With his wife and their four hockey-playing boys, he is living back home in Sweden and enjoying a simple life.
“What’s been so relaxing about it is that I get weekends off,” Lidstrom said. “I never had any weekends off that I can remember since I was a teenager.”
When Lidstrom was 21 and going into his first NHL season, he was asked what number he wanted to wear if he made the team.
Not knowing much about the Red Wings other than Yzerman being their captain, Lidstrom asked for No. 9 – a number that had been retired for nearly 20 years to honor Howe.
“Kid, that just ain’t going to happen,” Lidstrom recalled being told.
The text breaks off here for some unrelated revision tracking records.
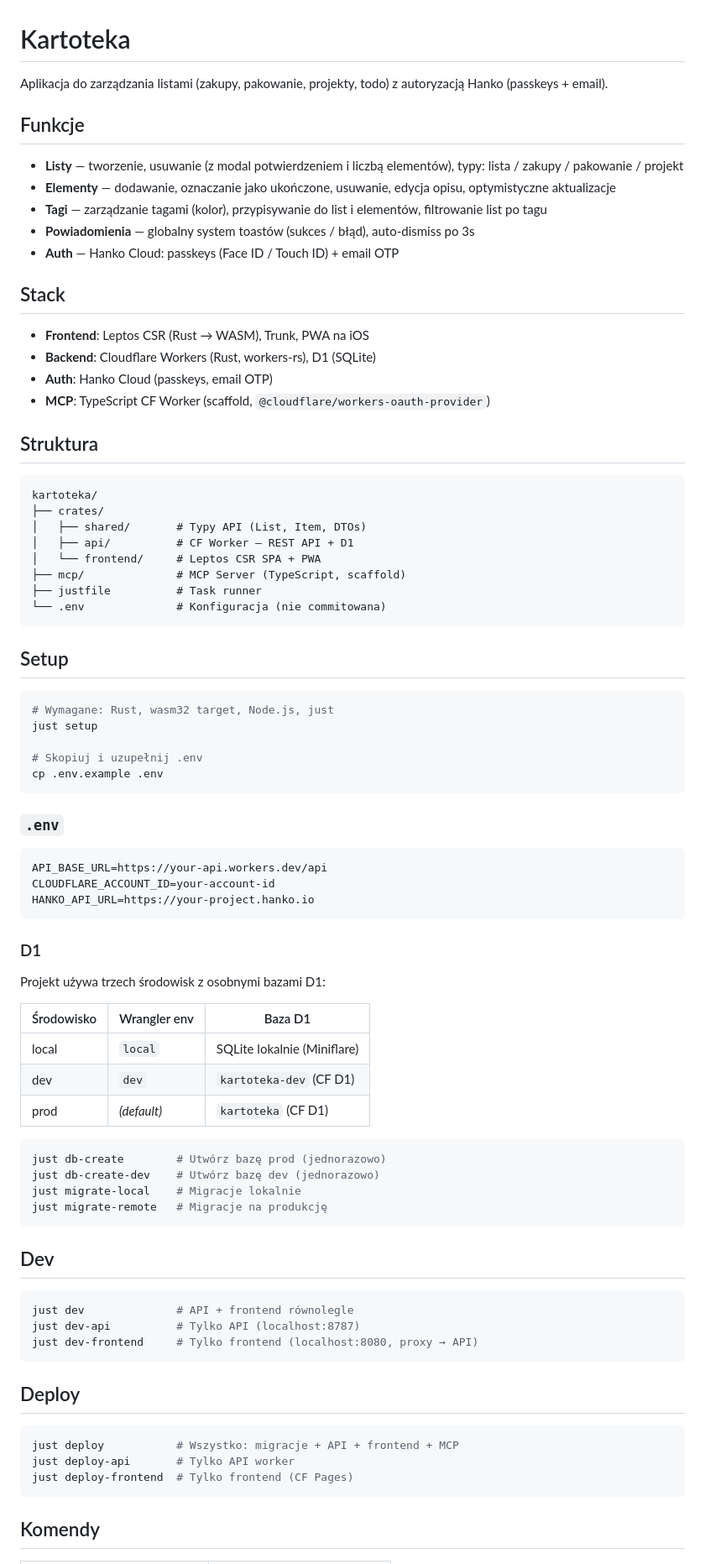
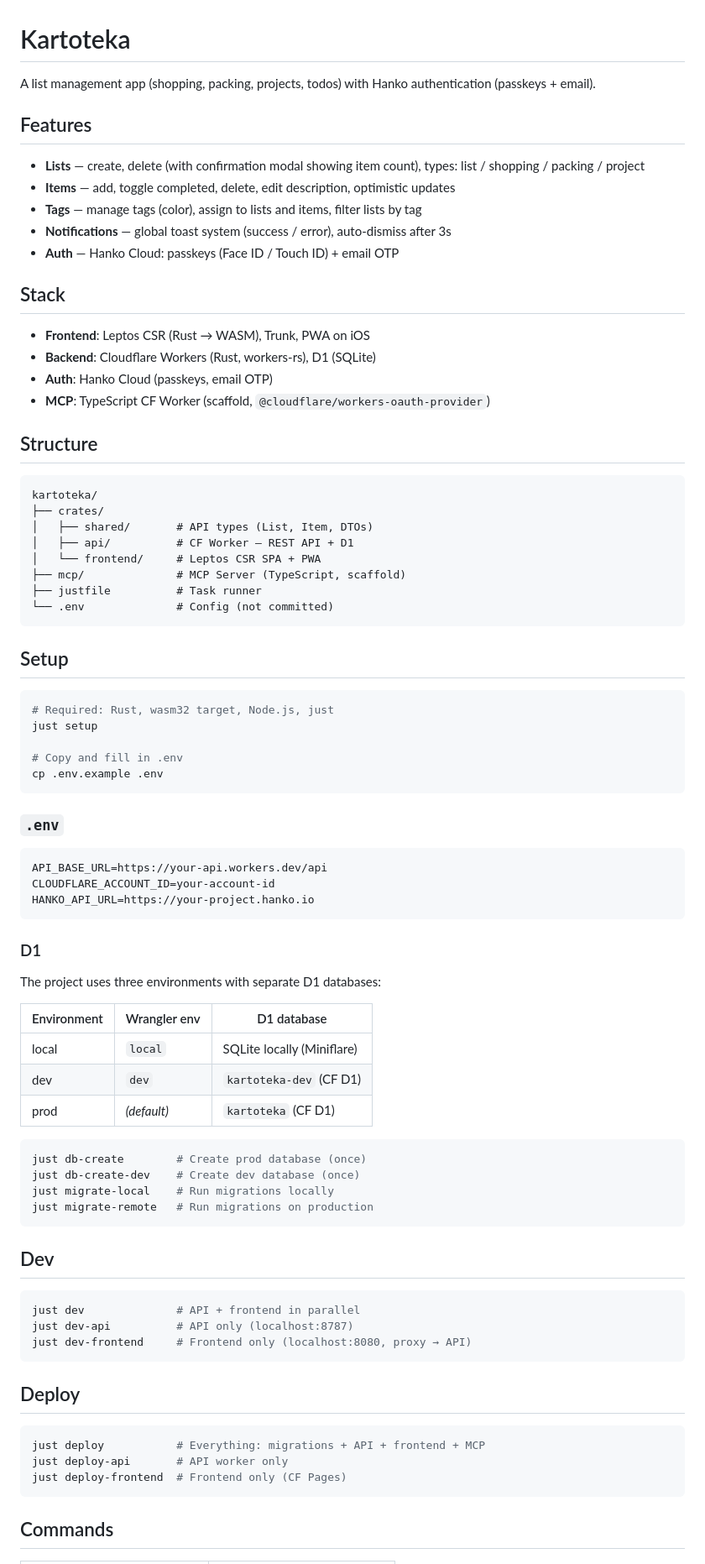
Before and after one commit to jpalczewski/kartoteka, a Markdown page: README.md, the part around one of its changes. Shown at 84% size. Drawn GitHub-style.

````diff
--- a/README.md
+++ b/README.md
@@ -1,42 +1,42 @@
 # Kartoteka
 
-Aplikacja do zarządzania listami (zakupy, pakowanie, projekty, todo) z autoryzacją Hanko (passkeys + email).
+A list management app (shopping, packing, projects, todos) with Hanko authentication (passkeys + email).
 
-## Funkcje
+## Features
 
-- **Listy** — tworzenie, usuwanie (z modal potwierdzeniem i liczbą elementów), typy: lista / zakupy / pakowanie / projekt
-- **Elementy** — dodawanie, oznaczanie jako ukończone, usuwanie, edycja opisu, optymistyczne aktualizacje
-- **Tagi** — zarządzanie tagami (kolor), przypisywanie do list i elementów, filtrowanie list po tagu
-- **Powiadomienia** — globalny system toastów (sukces / błąd), auto-dismiss po 3s
+- **Lists** — create, delete (with confirmation modal showing item count), types: list / shopping / packing / project
+- **Items** — add, toggle completed, delete, edit description, optimistic updates
+- **Tags** — manage tags (color), assign to lists and items, filter lists by tag
+- **Notifications** — global toast system (success / error), auto-dismiss after 3s
 - **Auth** — Hanko Cloud: passkeys (Face ID / Touch ID) + email OTP
 
 ## Stack
 
-- **Frontend**: Leptos CSR (Rust → WASM), Trunk, PWA na iOS
+- **Frontend**: Leptos CSR (Rust → WASM), Trunk, PWA on iOS
 - **Backend**: Cloudflare Workers (Rust, workers-rs), D1 (SQLite)
 - **Auth**: Hanko Cloud (passkeys, email OTP)
 - **MCP**: TypeScript CF Worker (scaffold, `@cloudflare/workers-oauth-provider`)
 
-## Struktura
+## Structure
 
 ```
 kartoteka/
 ├── crates/
-│   ├── shared/       # Typy API (List, Item, DTOs)
+│   ├── shared/       # API types (List, Item, DTOs)
 │   ├── api/          # CF Worker — REST API + D1
 │   └── frontend/     # Leptos CSR SPA + PWA
 ├── mcp/              # MCP Server (TypeScript, scaffold)
 ├── justfile          # Task runner
-└── .env              # Konfiguracja (nie commitowana)
+└── .env              # Config (not committed)
 ```
 
 ## Setup
 
 ```bash
-# Wymagane: Rust, wasm32 target, Node.js, just
+# Required: Rust, wasm32 target, Node.js, just
 just setup
 
-# Skopiuj i uzupełnij .env
+# Copy and fill in .env
 cp .env.example .env
 ```
 
@@ -50,36 +50,36 @@ HANKO_API_URL=https://your-project.hanko.io
 
 ### D1
 
-Projekt używa trzech środowisk z osobnymi bazami D1:
+The project uses three environments with separate D1 databases:
 
-| Środowisko | Wrangler env | Baza D1 |
-|------------|-------------|---------|
-| local | `local` | SQLite lokalnie (Miniflare) |
+| Environment | Wrangler env | D1 database |
+|-------------|-------------|-------------|
+| local | `local` | SQLite locally (Miniflare) |
 | dev | `dev` | `kartoteka-dev` (CF D1) |
 | prod | *(default)* | `kartoteka` (CF D1) |
 
 ```bash
-just db-create        # Utwórz bazę prod (jednorazowo)
-just db-create-dev    # Utwórz bazę dev (jednorazowo)
-just migrate-local    # Migracje lokalnie
-just migrate-remote   # Migracje na produkcję
+just db-create        # Create prod database (once)
+just db-create-dev    # Create dev database (once)
+just migrate-local    # Run migrations locally
+just migrate-remote   # Run migrations on production
 ```
 
 ## Dev
 
 ```bash
-just dev              # API + frontend równolegle
-just dev-api          # Tylko API (localhost:8787)
-just dev-frontend     # Tylko frontend (localhost:8080, proxy → API)
+just dev              # API + frontend in parallel
+just dev-api          # API only (localhost:8787)
+just dev-frontend     # Frontend only (localhost:8080, proxy → API)
 ```
 
 ## Deploy
 
 ```bash
-just deploy           # Wszystko: migracje + API + frontend + MCP
-just deploy-api       # Tylko API worker
-just deploy-frontend  # Tylko frontend (CF Pages)
+just deploy           # Everything: migrations + API + frontend + MCP
+just deploy-api       # API worker only
+just deploy-frontend  # Frontend only (CF Pages)
 ```
 
-## Komendy
+## Commands
 
````
Also changed, not shown: other parts of README.md (+33 -34 lines).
Lidstrom was later given a winged-wheel jersey with another single digit.
“No. 5 was handed to me,” he said with a grin.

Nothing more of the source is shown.